Have the Olympic Games become more migratory?
A comparative historical perspective
It is often believed that the Olympic Games have become more migratory. The number of Olympic athletes representing countries in which they weren’t born is thought to be on the rise. It should, however, be noted that migration in the context of sports is hardly a new phenomenon. In this paper we hypothesise that, as a reflection of global migration patterns and trends, the number of foreign-born Olympians hasn’t necessarily increased in all countries. Furthermore, it was expected that the direction of Olympic migration has changed and that foreign athletes increasingly come from a more diverse palette of countries. We conducted an analysis of approximately 40,000 participants from 11 countries who participated in the Summer Games between 1948 and 2012. The selected countries have different histories of migration and cover the distinction between ‘nations of immigrants’ (Australia, Canada, United States), ‘countries of immigration’ (France, Great Britain, Netherlands, Sweden), ‘latecomers to immigration’ (Italy, Spain) and, what we coin, ‘former countries of immigration’ (Argentina, Brazil). We conclude that the Olympic Games indeed have not become inherently more migratory. Rather, the direction of Olympic migration has changed and most teams have become more diverse. Olympic migration is thus primarily a reflection of global migration patterns instead of a discontinuity with the past.

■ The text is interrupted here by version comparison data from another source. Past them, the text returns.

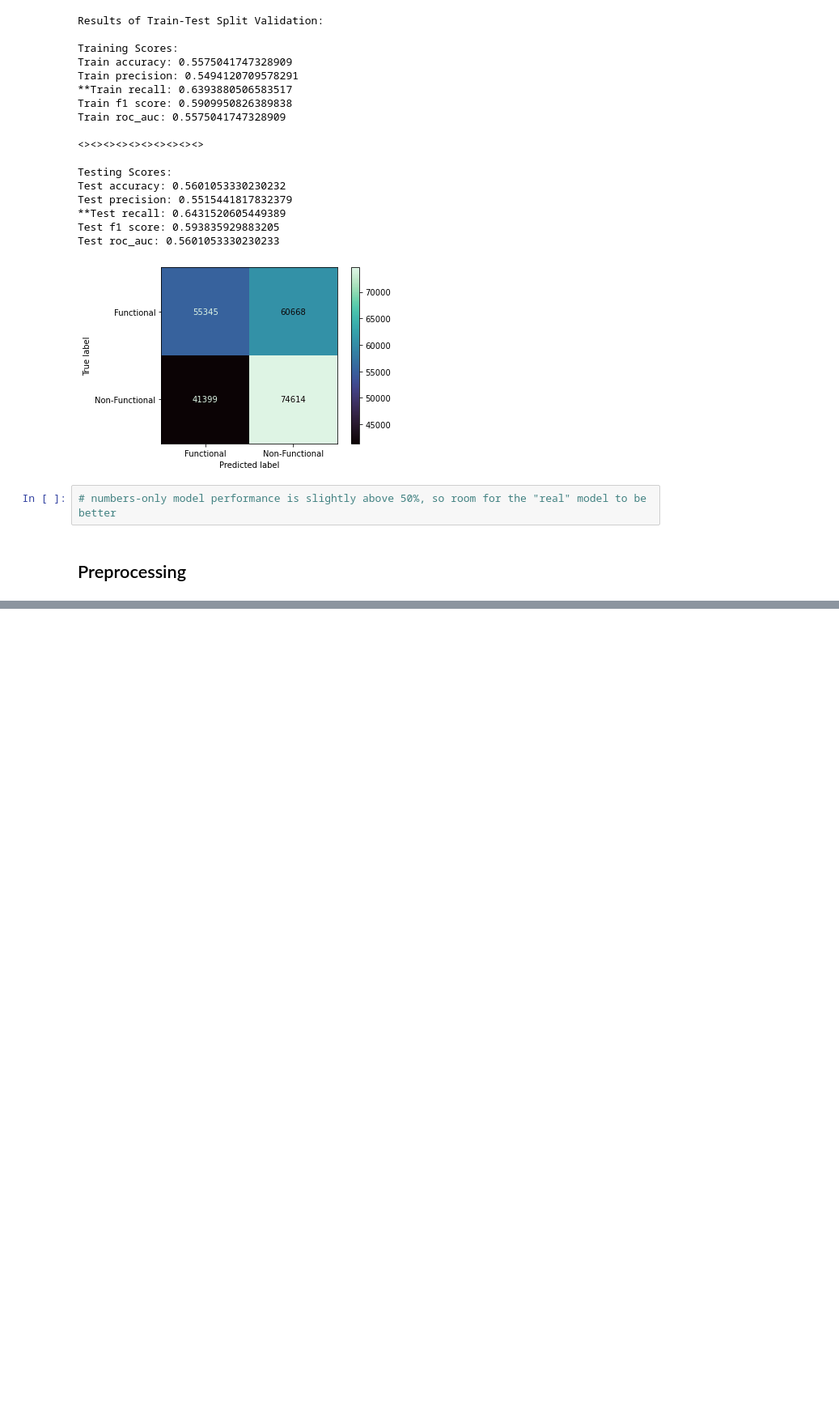
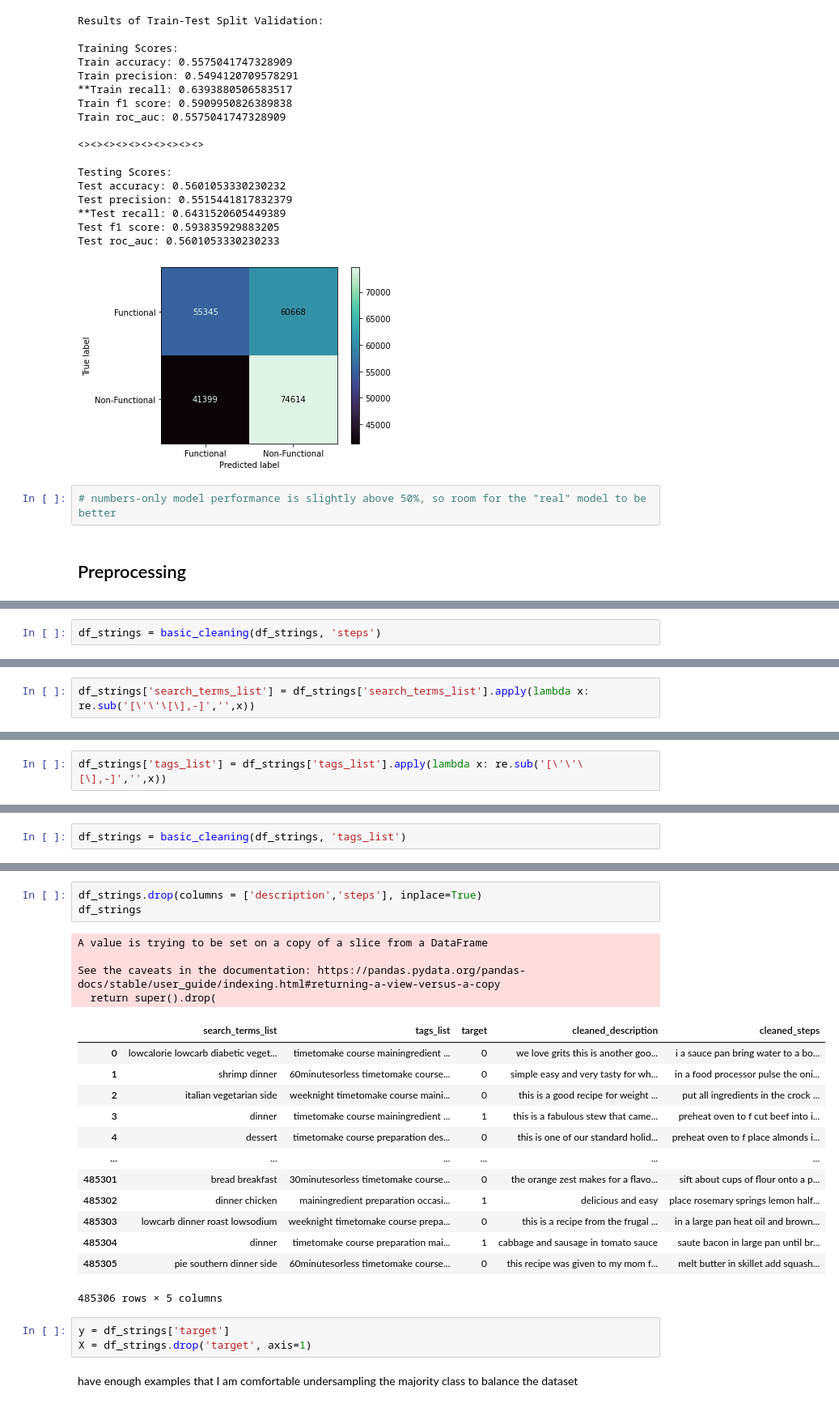
Before and after one commit to AJMarshall-25/NLP_Recipe_Analysis, a Jupyter notebook: Modeling.ipynb, the cells around one changed output, grey strips where cells are left out. Shown at 81% size. Cells and saved outputs as stored; diff of their text form; blank space fills up the shorter version.

```diff
--- a/Modeling.ipynb
+++ b/Modeling.ipynb
@@ -255,0 +357,2 @@ Test roc_auc: 0.5601053330230233
+# %%
+df_strings = basic_cleaning(df_strings, 'steps')
@@ -255,0 +380,2 @@ Test roc_auc: 0.5601053330230233
+# %%
+df_strings['search_terms_list'] = df_strings['search_terms_list'].apply(lambda x: re.sub('[\'\'\[\],-]','',x))
@@ -255,0 +388,2 @@ Test roc_auc: 0.5601053330230233
+# %%
+df_strings['tags_list'] = df_strings['tags_list'].apply(lambda x: re.sub('[\'\'\[\],-]','',x))
@@ -255,0 +396,2 @@ Test roc_auc: 0.5601053330230233
+# %%
+df_strings = basic_cleaning(df_strings, 'tags_list')
@@ -255,0 +428,26 @@ Test roc_auc: 0.5601053330230233
+# %%
+df_strings.drop(columns = ['description','steps'], inplace=True)
+df_strings
+# %% [output]
+A value is trying to be set on a copy of a slice from a DataFrame
+
+See the caveats in the documentation: https://pandas.pydata.org/pandas-docs/stable/user_guide/indexing.html#returning-a-view-versus-a-copy
+  return super().drop(
+|  | search_terms_list | tags_list | target | cleaned_description | cleaned_steps |
+| 0 | lowcalorie lowcarb diabetic veget... | timetomake course mainingredient ... | 0 | we love grits this is another goo... | i a sauce pan bring water to a bo... |
+| 1 | shrimp dinner | 60minutesorless timetomake course... | 0 | simple easy and very tasty for wh... | in a food processor pulse the oni... |
+| 2 | italian vegetarian side | weeknight timetomake course maini... | 0 | this is a good recipe for weight ... | put all ingredients in the crock ... |
+| 3 | dinner | timetomake course mainingredient ... | 1 | this is a fabulous stew that came... | preheat oven to f cut beef into i... |
+| 4 | dessert | timetomake course preparation des... | 0 | this is one of our standard holid... | preheat oven to f place almonds i... |
+| ... | ... | ... | ... | ... | ... |
+| 485301 | bread breakfast | 30minutesorless timetomake course... | 0 | the orange zest makes for a flavo... | sift about cups of flour onto a p... |
+| 485302 | dinner chicken | mainingredient preparation occasi... | 1 | delicious and easy | place rosemary springs lemon half... |
+| 485303 | lowcarb dinner roast lowsodium | weeknight timetomake course prepa... | 0 | this is a recipe from the frugal ... | in a large pan heat oil and brown... |
+| 485304 | dinner | timetomake course preparation mai... | 1 | cabbage and sausage in tomato sauce | saute bacon in large pan until br... |
+| 485305 | pie southern dinner side | 60minutesorless timetomake course... | 0 | this recipe was given to my mom f... | melt butter in skillet add squash... |
+485306 rows × 5 columns
+# %%
+y = df_strings['target']
+X = df_strings.drop('target', axis=1)
+# %% [markdown]
+have enough examples that I am comfortable undersampling the majority class to balance the dataset
```
Also changed, not shown: parts of 33 cells of this notebook.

|Keywords||Olympic Games, Migration patterns, Athletic migration, Globalisation, Olympic citizenship|
|Sponsor||This study is part of the research project ‘Sport and National Identity: Changing Citizenship and the Global Battle for Talent’. The project is funded by Erasmus University Rotterdam via a Research Excellence Initiative (REI) grant.|
|Persistent URL||dx.doi.org/10.1186/s40878-017-0054-2, hdl.handle.net/1765/101682|
|Journal||Comparative Migration Studies|
Jansen, J, & Engbersen, G.B.M. (2017). Have the Olympic Games become more migratory?. Comparative Migration Studies, 5(11). doi:10.1186/s40878-017-0054-2